> YOUR ASSIGNMENT: Which lines below hold the word "LastSale"? Copy all of them.

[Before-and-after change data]
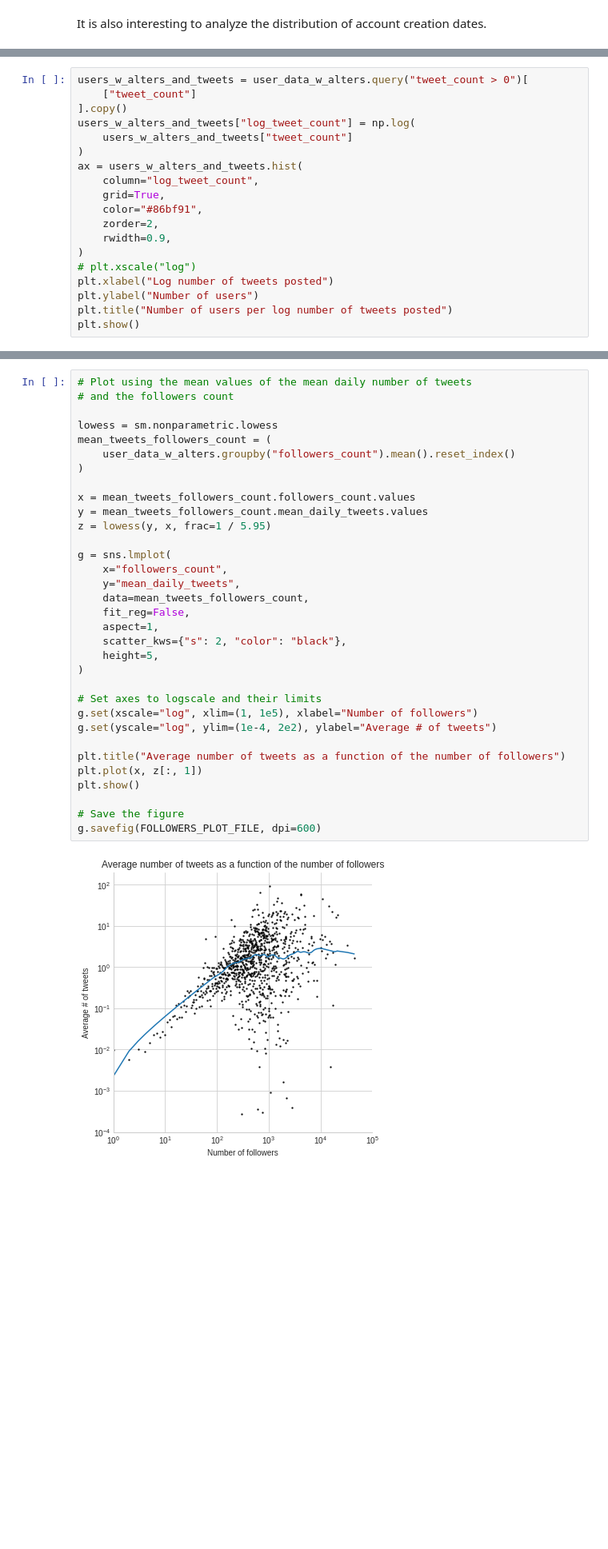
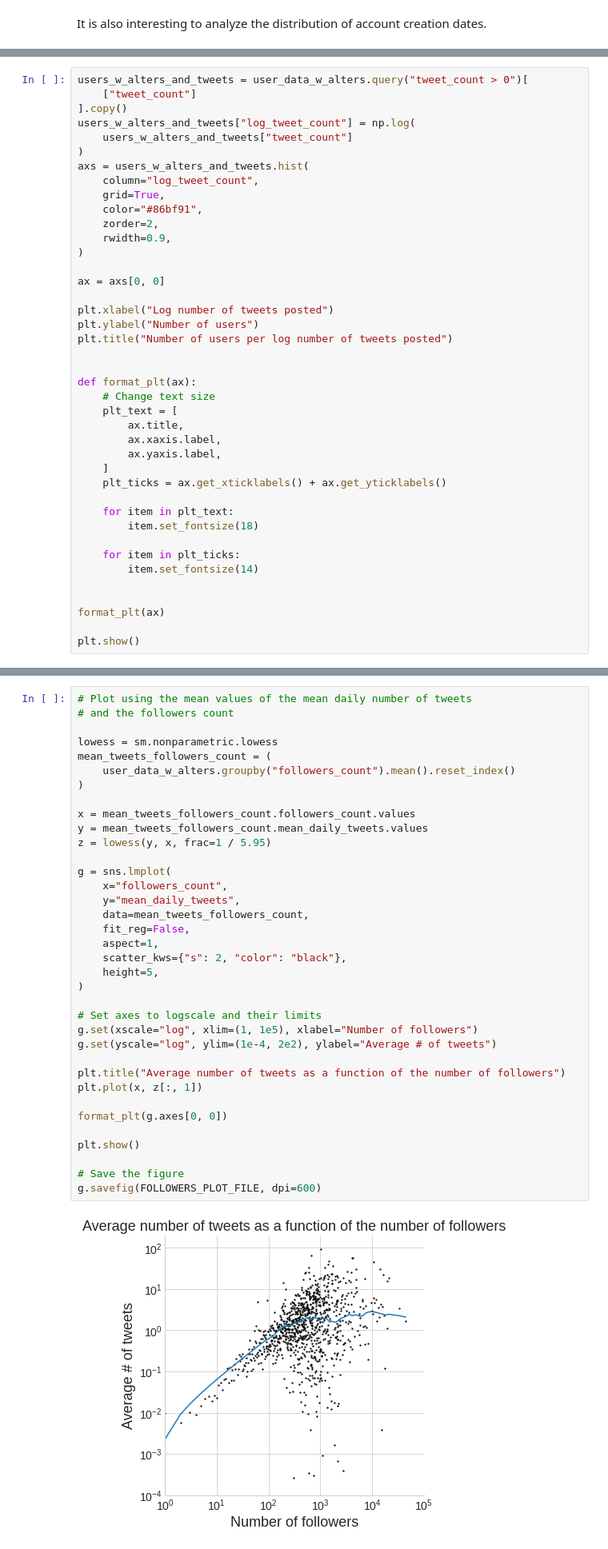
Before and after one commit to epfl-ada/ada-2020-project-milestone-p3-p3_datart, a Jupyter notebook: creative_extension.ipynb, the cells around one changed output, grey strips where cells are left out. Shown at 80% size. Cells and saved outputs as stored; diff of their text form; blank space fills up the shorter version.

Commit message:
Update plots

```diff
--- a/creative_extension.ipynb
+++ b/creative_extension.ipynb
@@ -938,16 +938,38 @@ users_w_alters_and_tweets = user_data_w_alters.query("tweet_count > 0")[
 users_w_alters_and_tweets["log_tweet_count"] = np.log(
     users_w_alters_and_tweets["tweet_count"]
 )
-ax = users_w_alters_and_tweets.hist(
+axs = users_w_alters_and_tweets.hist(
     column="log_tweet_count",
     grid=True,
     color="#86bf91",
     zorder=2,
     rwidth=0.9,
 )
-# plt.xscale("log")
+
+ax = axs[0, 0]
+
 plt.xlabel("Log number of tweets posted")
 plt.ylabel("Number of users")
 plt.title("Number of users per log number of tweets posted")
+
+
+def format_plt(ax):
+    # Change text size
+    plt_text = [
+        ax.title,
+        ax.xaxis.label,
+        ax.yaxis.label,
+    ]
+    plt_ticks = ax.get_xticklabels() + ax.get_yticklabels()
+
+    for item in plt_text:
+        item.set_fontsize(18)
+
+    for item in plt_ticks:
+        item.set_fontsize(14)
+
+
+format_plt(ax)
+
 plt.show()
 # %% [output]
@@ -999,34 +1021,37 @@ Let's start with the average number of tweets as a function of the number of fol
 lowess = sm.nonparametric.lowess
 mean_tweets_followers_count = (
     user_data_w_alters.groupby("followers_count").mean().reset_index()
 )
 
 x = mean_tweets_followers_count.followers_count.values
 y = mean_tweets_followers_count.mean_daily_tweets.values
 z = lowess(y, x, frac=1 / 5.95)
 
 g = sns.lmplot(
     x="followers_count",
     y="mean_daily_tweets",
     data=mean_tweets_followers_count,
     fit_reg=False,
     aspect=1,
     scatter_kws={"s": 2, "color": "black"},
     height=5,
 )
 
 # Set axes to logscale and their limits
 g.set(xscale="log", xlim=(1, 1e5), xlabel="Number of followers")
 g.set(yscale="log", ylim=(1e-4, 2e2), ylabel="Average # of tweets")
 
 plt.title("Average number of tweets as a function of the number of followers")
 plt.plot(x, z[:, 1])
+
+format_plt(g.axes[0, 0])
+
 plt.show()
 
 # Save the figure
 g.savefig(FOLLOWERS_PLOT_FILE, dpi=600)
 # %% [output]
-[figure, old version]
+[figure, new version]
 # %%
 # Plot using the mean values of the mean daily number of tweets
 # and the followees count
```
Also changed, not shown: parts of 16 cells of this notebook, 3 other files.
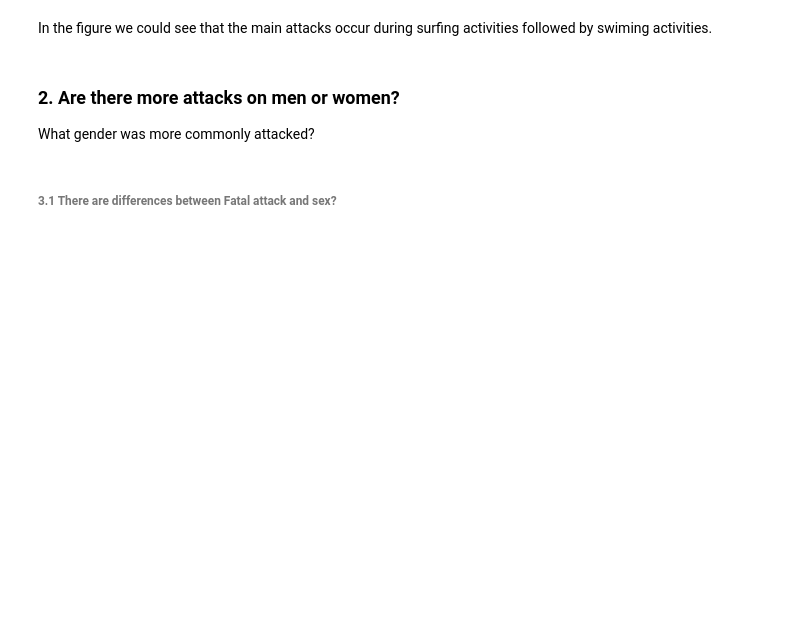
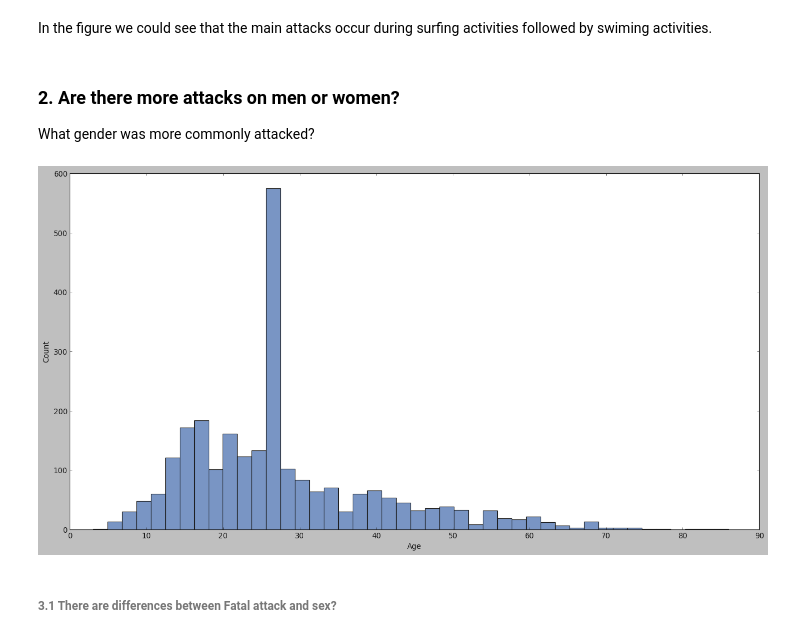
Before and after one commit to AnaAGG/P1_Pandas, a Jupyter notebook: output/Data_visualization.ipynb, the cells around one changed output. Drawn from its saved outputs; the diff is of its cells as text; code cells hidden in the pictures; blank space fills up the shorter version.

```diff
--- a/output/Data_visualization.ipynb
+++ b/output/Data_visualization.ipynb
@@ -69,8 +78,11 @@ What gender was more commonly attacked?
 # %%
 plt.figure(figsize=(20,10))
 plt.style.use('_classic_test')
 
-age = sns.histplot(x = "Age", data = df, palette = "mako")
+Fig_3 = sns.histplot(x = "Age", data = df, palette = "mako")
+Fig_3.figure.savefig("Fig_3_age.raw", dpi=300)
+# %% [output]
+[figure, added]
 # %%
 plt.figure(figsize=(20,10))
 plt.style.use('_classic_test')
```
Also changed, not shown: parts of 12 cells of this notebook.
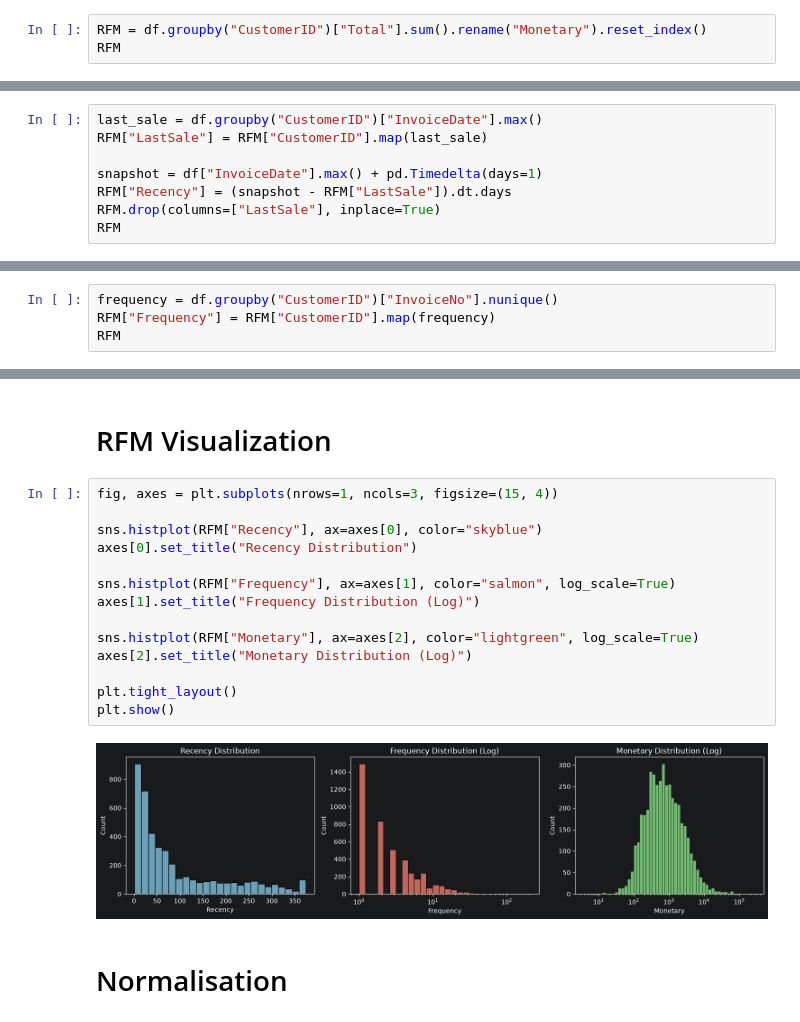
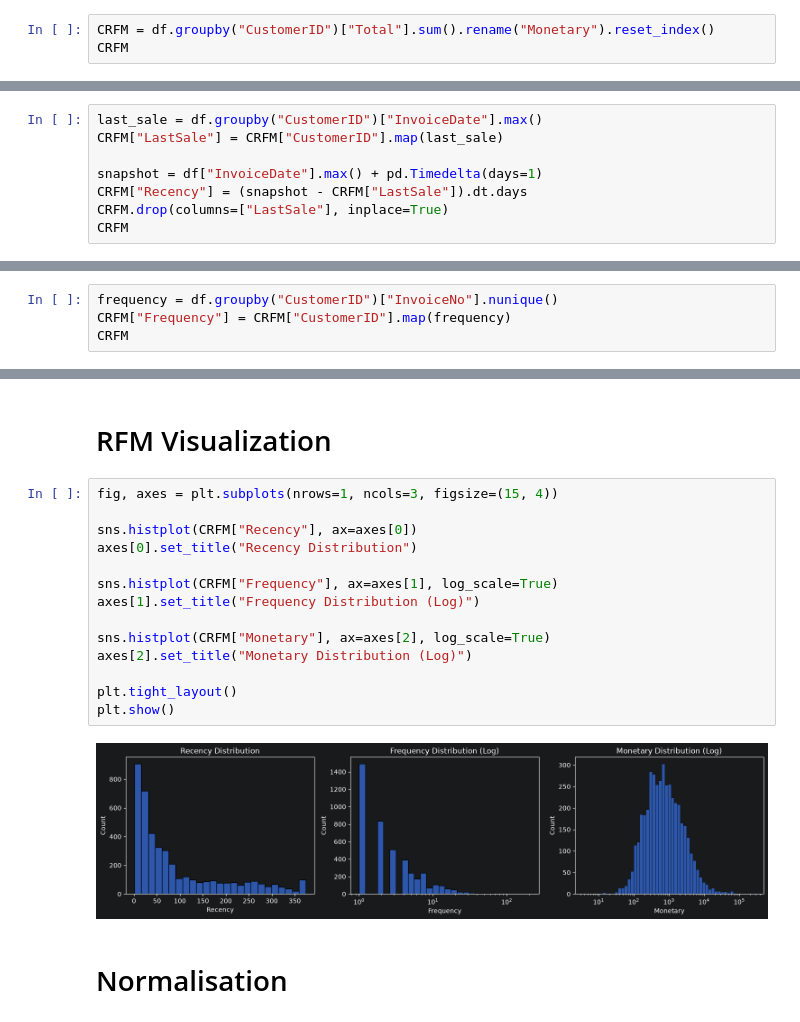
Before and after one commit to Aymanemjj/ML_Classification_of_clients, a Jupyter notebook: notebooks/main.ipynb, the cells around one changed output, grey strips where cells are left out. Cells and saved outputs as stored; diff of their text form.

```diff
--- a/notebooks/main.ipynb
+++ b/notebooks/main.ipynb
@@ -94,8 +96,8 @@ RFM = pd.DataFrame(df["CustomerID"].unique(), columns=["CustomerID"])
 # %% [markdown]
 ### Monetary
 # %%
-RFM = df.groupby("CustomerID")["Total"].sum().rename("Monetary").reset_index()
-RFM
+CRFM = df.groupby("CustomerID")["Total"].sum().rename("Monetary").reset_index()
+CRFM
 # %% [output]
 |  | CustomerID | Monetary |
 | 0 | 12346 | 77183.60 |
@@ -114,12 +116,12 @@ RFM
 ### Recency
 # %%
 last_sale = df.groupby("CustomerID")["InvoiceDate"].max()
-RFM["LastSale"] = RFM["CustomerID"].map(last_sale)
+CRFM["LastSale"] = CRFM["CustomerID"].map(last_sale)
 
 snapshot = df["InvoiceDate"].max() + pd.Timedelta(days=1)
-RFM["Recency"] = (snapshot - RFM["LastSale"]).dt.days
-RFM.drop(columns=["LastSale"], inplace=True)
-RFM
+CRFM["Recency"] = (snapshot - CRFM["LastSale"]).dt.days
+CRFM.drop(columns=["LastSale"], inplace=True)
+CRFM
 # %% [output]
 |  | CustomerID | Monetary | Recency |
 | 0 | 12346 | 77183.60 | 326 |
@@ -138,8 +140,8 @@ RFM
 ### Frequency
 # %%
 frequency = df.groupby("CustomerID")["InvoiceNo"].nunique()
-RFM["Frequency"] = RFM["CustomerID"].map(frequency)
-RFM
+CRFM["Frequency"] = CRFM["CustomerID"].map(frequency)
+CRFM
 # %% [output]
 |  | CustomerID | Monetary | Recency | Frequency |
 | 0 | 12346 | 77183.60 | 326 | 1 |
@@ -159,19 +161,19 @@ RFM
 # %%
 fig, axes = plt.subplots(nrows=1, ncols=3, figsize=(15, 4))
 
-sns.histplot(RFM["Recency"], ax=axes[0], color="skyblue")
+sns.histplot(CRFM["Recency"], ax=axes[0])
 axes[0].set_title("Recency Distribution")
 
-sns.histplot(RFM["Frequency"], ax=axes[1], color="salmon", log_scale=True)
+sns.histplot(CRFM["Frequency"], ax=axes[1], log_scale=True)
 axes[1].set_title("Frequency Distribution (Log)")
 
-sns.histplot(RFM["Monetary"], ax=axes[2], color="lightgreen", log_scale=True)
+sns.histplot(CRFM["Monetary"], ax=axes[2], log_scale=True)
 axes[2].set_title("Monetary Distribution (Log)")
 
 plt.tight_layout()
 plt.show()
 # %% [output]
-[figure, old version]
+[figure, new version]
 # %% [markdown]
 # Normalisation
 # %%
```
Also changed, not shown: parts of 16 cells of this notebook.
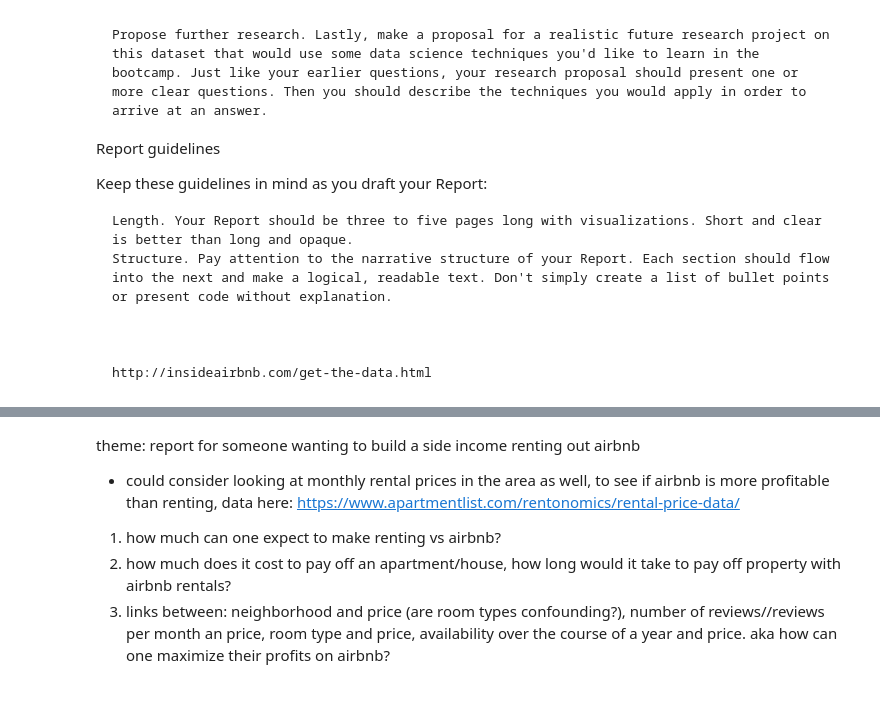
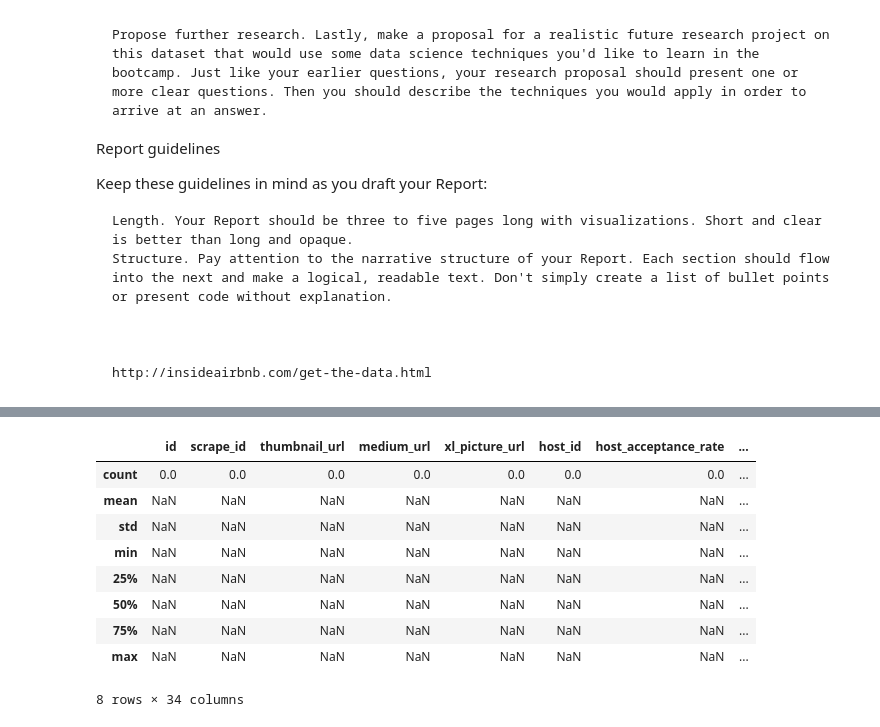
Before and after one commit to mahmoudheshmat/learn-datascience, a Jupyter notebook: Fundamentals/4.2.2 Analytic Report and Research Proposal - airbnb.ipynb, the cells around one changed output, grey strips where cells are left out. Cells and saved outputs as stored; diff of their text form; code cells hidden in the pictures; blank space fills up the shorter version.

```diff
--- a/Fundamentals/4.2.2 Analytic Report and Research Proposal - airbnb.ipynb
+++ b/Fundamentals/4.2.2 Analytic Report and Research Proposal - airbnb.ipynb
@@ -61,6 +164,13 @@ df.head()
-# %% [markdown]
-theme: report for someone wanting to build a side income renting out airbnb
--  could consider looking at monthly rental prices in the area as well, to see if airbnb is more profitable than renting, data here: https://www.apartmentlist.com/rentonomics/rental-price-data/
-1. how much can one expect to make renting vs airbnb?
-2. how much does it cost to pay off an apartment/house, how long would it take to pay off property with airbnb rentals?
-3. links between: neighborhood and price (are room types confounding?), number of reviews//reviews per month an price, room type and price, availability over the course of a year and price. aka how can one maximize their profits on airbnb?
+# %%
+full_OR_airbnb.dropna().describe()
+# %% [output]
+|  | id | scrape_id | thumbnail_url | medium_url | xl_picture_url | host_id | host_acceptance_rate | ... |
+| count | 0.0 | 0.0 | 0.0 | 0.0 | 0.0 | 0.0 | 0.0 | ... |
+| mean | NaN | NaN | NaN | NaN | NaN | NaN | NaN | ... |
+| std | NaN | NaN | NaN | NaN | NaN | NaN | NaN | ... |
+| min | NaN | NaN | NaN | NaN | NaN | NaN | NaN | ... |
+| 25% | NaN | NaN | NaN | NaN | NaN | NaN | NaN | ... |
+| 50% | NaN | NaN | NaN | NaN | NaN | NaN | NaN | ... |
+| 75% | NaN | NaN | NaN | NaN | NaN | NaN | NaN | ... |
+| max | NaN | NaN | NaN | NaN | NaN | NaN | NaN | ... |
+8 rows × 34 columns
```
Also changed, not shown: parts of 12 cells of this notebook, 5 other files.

> THE COMPLETED TASK:
-RFM["LastSale"] = RFM["CustomerID"].map(last_sale)
+CRFM["LastSale"] = CRFM["CustomerID"].map(last_sale)
-RFM["Recency"] = (snapshot - RFM["LastSale"]).dt.days
-RFM.drop(columns=["LastSale"], inplace=True)
+CRFM["Recency"] = (snapshot - CRFM["LastSale"]).dt.days
+CRFM.drop(columns=["LastSale"], inplace=True)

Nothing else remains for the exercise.